Work to complete:
Which lines of the entries contain the word "resumesection"? Please list them.
Information shown START
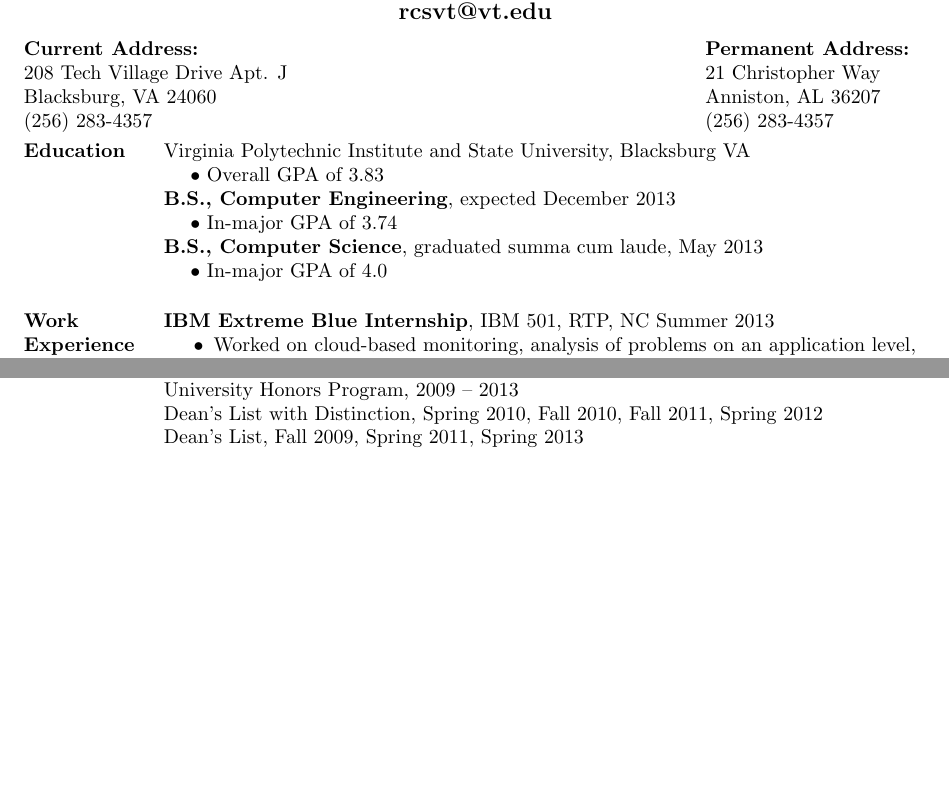
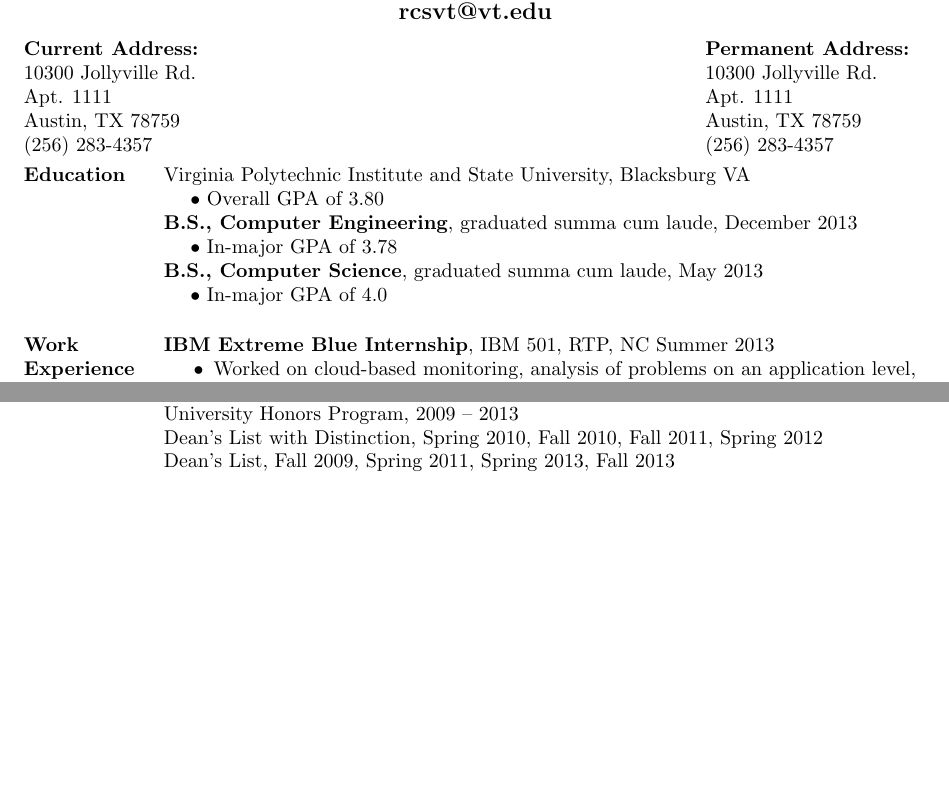
Before and after one commit to chipsenkbeil/resume, a LaTeX CV (src/academic/resume.tex): two parts of pages 1 and 3 of 3, joined at a grey line, cut so that both start at the same text, the shorter picture padded with empty space. Compiled offline with pdfLaTeX.

Commit message:
Added final semester results to academic resume (including final GPA), refactored comments to not be next to functions, added onepage option (need to think through this a little more)

```diff
--- a/src/academic/resume.tex
+++ b/src/academic/resume.tex
@@ -1,7 +1,13 @@
+% =============================================================================
+% = CHIP SENKBEIL'S RESUME
+% =
+% = Started in June, 2011.
+% =============================================================================
 \documentclass[10pt,a4paper]{article}
 \usepackage{fullpage}
 \usepackage{multicol}
 \usepackage{enumitem}
+\usepackage{etoolbox}
 \usepackage[utf8x]{inputenc}
 \usepackage{ucs}
 \usepackage{amsmath}
@@ -13,63 +19,96 @@
 % ===========================
 % = RESUME INFORMATION      =
 % ===========================
-\newcommand{\nameemail}[2]{           % =======================================================
-    \begin{center}                    % = Command:    \nameemail                              =
-        {\bf \huge #1} \\             % = Purpose:    Displays the name and email provided    =
-        {\bf \large #2}               % =                 as arguments.                       =
-    \end{center}                      % =                                                     =
-}                                     % =   Usage:    \nameemail{name}{email}                 =
-                                      % =======================================================
 
-\newcommand{\address}[2]{             % =======================================================
-    \noindent                         % = Command:    \address                                =
-    \begin{minipage}                  % = Purpose:    Displays the current and permanent      =
-        {0.75\textwidth}              % =                 addresses in a two-column format.   =
-        \begin{flushleft}             % =                                                     =
-            {\bf Current Address:}    % =   Usage:    \address{Current}{Permanent}            =
-            \\ #1                     % =                                                     =
-        \end{flushleft}               % =                                                     =
-    \end{minipage}                    % =                                                     =
-    \hfill                            % =                                                     =
-    \begin{minipage}                  % =                                                     =
-        {0.25\textwidth}              % =                                                     =
-        \begin{flushleft}             % =                                                     =
-            {\bf Permanent Address:}  % =                                                     =
-            \\ #2                     % =                                                     =
-        \end{flushleft}               % =                                                     =
-    \end{minipage}                    % =                                                     =
-}                                     % =======================================================
+% =============================================================================
+% = Command:    \nameemail
+% = Purpose:    Displays the name and email provided
+% =                 as arguments.
+% =
+% =   Usage:    \nameemail{name}{email}
+% =============================================================================
+\newtoggle{onepage}
+\newcommand{\nameemail}[2]{
+    \begin{center}
+        {\bf \huge #1} \\
+        {\bf \large #2}
+    \end{center}
+}
 
-\newcommand{\resumesection}[2]{       % =======================================================
-    \noindent                         % = Command:    \resumesection                          =
-    \begin{minipage}[t]               % = Purpose:    Displays the name of the section and    =
-        {0.15\textwidth}              % =                the information associated with it.  =
-        \begin{flushleft}             % =                                                     =
-            {\bf #1}                  % =   Usage:    \resumesection{Section}{Information}    =
-        \end{flushleft}               % =                                                     =
-    \end{minipage}                    % =                                                     =
-    \hfill                            % =                                                     =
-    \begin{minipage}[t]               % =                                                     =
-        {0.85\textwidth}              % =                                                     =
-        \begin{flushleft}             % =                                                     =
-            #2                        % =                                                     =
-        \end{flushleft}               % =                                                     =
-    \end{minipage}                    % =                                                     =
-}                                     % =======================================================
+% =============================================================================
+% = Command:    \address
+% = Purpose:    Displays the current and permanent
+% =                 addresses in a two-column format.
+% =
+% =   Usage:    \address{Current}{Permanent}
+% =============================================================================
+\newcommand{\address}[2]{
+    \noindent
+    \begin{minipage}
+        {0.75\textwidth}
+        \begin{flushleft}
+            {\bf Current Address:}
+            \\ #1
+        \end{flushleft}
+    \end{minipage}
+    \hfill
+    \begin{minipage}
+        {0.25\textwidth}
+        \begin{flushleft}
+            {\bf Permanent Address:}
+            \\ #2
+        \end{flushleft}
+    \end{minipage}
+}
 
-\newenvironment{resumeinfo}[3]        % =======================================================
-    {\noindent {\bf #1}, #2 #3        % = Command:    \resumeinfo                             =
-     \begin{itemize}                  % = Purpose:    Displays the name in a bolded style     =
-         [noitemsep,nolistsep]}       % =                 with two additional pieces of       =
-    {\end{itemize}}                   % =                 information to the right. Also      =
-                                      % =                 allows adding a list of content     =
-                                      % =                 that will be bulleted.              =
-                                      % =                                                     =
-                                      % =   Usage:    \begin{resumeinfo}{Bold}{Text}{Text}    =
-                                      % =                 \item ...                           =
-                                      % =                 \item ...                           =
-                                      % =             \end{resumeinfo}                        =
-                                      % =======================================================
+% =============================================================================
+% = Command:    \resumesection
+% = Purpose:    Displays the name of the section and
+% =                the information associated with it.
+% =
+% =   Usage:    \resumesection{Section}{Information}
+% =============================================================================
+\newcommand{\resumesection}[3]{
+    \providebool{alwaysInclude}
+    \setbool{alwaysInclude}{#1}
+    % Only display if enabled for onepage or onepage is false
+    \ifboolexpr{togl {onepage} and bool {alwaysInclude} or not togl {onepage}}{
+        \noindent
+        \begin{minipage}[t]
+            {0.15\textwidth}
+            \begin{flushleft}
+                {\bf #2}
+            \end{flushleft}
+        \end{minipage}
+        \hfill
+        \begin{minipage}[t]
+            {0.85\textwidth}
+            \begin{flushleft}
+                #3
+            \end{flushleft}
+        \end{minipage}
+    }{}
+}
+
+% =============================================================================
+% = Command:    \resumeinfo
+% = Purpose:    Displays the name in a bolded style
+% =                 with two additional pieces of
+% =                 information to the right. Also
+% =                 allows adding a list of content
+% =                 that will be bulleted.
+% =
+% =   Usage:    \begin{resumeinfo}{Bold}{Text}{Text}
+% =                 \item ...
+% =                 \item ...
+% =             \end{resumeinfo}
+% =============================================================================
+\newenvironment{resumeinfo}[3]
+    {\noindent {\bf #1}, #2 #3
+     \begin{itemize}
+         [noitemsep,nolistsep]}
+    {\end{itemize}}
+
 
 \newcommand{\resumeline}[1]
     {\noindent #1 \\}
@@ -104,24 +144,26 @@
 % = PERMANENT ADDRESS       =
 % ===========================
 \address{
-    208 Tech Village Drive Apt. J \\
-    Blacksburg, VA 24060       \\
+    10300 Jollyville Rd.            \\
+    Apt. 1111                       \\
+    Austin, TX 78759                \\
     (256) 283-4357
 } {
-    21 Christopher Way           \\
-    Anniston, AL 36207           \\
+    10300 Jollyville Rd.            \\
+    Apt. 1111                       \\
+    Austin, TX 78759                \\
     (256) 283-4357
 }
 
 % ===========================
 % = EDUCATION               =
 % ===========================
-\resumesection
+\resumesection{true}
     {Education} {
      \resumeline{Virginia Polytechnic Institute and State University, Blacksburg VA}
-     \resumeline{\hspace{1em} $\bullet$ Overall GPA of 3.83}
-     \resumeline{{\bf B.S., Computer Engineering}, expected December 2013}
-     \resumeline{\hspace{1em} $\bullet$ In-major GPA of 3.74}
+     \resumeline{\hspace{1em} $\bullet$ Overall GPA of 3.80}
+     \resumeline{{\bf B.S., Computer Engineering}, graduated summa cum laude, December 2013}
+     \resumeline{\hspace{1em} $\bullet$ In-major GPA of 3.78}
      \resumeline{{\bf B.S., Computer Science}, graduated summa cum laude, May 2013}
      \resumeline{\hspace{1em} $\bullet$ In-major GPA of 4.0}
     }
@@ -130,7 +172,7 @@
 % = WORK EXPERIENCE         =
 % ===========================
 \addvspace{1em}
-\resumesection
+\resumesection{true}
     {Work Experience} {
      \begin{resumeinfo}{IBM Extreme Blue Internship}{IBM 501, RTP, NC}{Summer 2013}
          \item Worked on cloud-based monitoring, analysis of problems on an application level,
@@ -310,7 +352,7 @@
      \resumeline{National Society of Collegiate Scholars, 2010 – 2013}
      \resumeline{University Honors Program, 2009 – 2013}
      \resumeline{Dean’s List with Distinction, Spring 2010, Fall 2010, Fall 2011, Spring 2012}
-     \resumeline{Dean’s List, Fall 2009, Spring 2011, Spring 2013}\vspace{-2em}
+     \resumeline{Dean’s List, Fall 2009, Spring 2011, Spring 2013, Fall 2013}\vspace{-2em}
     }
 
 % ===========================
```
Also changed, not shown: src/academic/resume.tex (11 more changed lines).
Information shown END
Result of this exercise:
-\newcommand{\resumesection}[2]{       % =======================================================
-    \noindent                         % = Command:    \resumesection                          =
-            {\bf #1}                  % =   Usage:    \resumesection{Section}{Information}    =
+% = Command:    \resumesection
+% =   Usage:    \resumesection{Section}{Information}
+\newcommand{\resumesection}[3]{
-\resumesection
+\resumesection{true}
-\resumesection
+\resumesection{true}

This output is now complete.